INPUT MATERIAL:
###
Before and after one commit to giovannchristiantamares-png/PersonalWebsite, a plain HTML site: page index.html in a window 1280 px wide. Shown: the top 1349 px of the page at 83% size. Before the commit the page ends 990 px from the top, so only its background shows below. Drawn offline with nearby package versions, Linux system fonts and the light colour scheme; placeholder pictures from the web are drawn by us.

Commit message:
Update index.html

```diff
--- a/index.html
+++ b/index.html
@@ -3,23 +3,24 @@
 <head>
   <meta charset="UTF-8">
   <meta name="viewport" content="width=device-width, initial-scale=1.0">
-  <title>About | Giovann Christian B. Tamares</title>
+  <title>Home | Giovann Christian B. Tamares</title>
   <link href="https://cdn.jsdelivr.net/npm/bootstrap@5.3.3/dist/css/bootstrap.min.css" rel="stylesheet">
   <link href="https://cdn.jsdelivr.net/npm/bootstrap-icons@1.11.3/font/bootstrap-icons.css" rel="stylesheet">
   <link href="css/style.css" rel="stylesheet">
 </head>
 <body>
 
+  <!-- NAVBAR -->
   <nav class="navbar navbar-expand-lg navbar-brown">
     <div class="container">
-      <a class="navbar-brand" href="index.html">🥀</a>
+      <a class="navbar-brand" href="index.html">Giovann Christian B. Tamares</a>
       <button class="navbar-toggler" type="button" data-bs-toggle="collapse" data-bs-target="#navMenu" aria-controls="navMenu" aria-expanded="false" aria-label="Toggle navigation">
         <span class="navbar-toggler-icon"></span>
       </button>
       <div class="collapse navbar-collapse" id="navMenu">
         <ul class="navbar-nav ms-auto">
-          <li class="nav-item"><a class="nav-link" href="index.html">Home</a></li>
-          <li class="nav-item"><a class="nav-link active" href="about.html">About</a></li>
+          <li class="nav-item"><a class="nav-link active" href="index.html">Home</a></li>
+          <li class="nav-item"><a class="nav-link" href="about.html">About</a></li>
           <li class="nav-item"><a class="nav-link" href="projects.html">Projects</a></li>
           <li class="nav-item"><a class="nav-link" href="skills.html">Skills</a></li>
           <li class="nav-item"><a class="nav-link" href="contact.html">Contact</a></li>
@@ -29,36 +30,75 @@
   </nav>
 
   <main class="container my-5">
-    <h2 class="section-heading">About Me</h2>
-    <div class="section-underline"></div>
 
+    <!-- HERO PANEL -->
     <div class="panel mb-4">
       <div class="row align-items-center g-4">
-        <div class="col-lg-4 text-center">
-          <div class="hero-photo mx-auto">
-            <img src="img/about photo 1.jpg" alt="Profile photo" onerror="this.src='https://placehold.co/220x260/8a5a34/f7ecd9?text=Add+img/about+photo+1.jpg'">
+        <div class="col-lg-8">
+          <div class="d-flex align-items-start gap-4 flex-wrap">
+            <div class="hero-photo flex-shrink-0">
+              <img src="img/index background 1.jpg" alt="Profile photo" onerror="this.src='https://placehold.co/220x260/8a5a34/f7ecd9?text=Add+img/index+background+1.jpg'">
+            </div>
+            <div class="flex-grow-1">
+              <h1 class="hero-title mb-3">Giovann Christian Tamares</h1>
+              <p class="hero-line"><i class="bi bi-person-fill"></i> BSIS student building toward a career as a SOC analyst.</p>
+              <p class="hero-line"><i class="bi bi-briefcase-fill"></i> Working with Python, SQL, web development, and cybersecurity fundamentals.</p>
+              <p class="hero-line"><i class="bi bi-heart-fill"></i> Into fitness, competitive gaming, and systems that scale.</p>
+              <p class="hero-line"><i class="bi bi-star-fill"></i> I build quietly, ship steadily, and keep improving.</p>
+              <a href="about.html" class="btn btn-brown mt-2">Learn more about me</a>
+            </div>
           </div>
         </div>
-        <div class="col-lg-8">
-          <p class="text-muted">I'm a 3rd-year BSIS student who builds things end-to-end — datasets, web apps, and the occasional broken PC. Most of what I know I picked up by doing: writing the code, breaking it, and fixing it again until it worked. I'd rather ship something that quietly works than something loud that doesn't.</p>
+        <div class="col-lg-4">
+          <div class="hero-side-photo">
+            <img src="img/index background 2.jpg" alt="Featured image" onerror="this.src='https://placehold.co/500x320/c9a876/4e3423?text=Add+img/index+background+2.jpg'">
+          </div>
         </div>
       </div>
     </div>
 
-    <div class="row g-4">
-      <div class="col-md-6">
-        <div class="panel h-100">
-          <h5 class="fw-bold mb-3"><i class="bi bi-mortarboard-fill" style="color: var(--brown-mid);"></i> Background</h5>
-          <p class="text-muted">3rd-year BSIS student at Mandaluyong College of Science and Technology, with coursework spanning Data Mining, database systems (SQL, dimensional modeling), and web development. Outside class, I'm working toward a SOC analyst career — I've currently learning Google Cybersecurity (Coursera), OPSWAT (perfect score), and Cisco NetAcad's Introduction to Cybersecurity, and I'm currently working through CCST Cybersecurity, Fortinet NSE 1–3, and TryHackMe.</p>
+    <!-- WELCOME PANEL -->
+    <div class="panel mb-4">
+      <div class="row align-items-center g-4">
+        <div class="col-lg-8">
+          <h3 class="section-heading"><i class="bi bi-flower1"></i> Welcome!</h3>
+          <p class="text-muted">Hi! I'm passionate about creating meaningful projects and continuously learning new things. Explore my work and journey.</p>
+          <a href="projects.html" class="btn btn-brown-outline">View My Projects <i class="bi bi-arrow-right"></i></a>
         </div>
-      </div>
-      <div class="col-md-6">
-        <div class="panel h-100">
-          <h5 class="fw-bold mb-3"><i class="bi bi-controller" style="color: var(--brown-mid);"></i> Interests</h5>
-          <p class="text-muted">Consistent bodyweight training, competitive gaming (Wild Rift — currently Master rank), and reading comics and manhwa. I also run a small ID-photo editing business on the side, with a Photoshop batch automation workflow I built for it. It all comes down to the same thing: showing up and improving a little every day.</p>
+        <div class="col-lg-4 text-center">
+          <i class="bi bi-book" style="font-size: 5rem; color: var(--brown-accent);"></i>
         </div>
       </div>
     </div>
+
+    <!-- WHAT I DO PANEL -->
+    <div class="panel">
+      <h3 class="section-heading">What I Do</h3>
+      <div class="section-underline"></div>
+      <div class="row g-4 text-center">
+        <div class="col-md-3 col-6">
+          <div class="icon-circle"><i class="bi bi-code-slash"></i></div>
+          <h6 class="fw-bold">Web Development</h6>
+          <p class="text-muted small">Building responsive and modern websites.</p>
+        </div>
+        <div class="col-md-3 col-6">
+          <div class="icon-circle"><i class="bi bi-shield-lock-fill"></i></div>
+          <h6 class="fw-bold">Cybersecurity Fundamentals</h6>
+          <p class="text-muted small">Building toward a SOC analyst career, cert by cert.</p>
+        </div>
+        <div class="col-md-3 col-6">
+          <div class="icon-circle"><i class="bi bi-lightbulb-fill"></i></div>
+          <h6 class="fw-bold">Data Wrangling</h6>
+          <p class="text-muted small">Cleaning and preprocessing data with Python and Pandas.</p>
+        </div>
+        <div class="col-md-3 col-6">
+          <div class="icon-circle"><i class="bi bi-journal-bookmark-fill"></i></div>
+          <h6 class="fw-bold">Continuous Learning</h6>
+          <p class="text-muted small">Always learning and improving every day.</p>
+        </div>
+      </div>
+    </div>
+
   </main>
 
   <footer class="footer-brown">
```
###
The answer must be one number: how many lines in the records above contain "size".

SOLVED PROBLEM: 2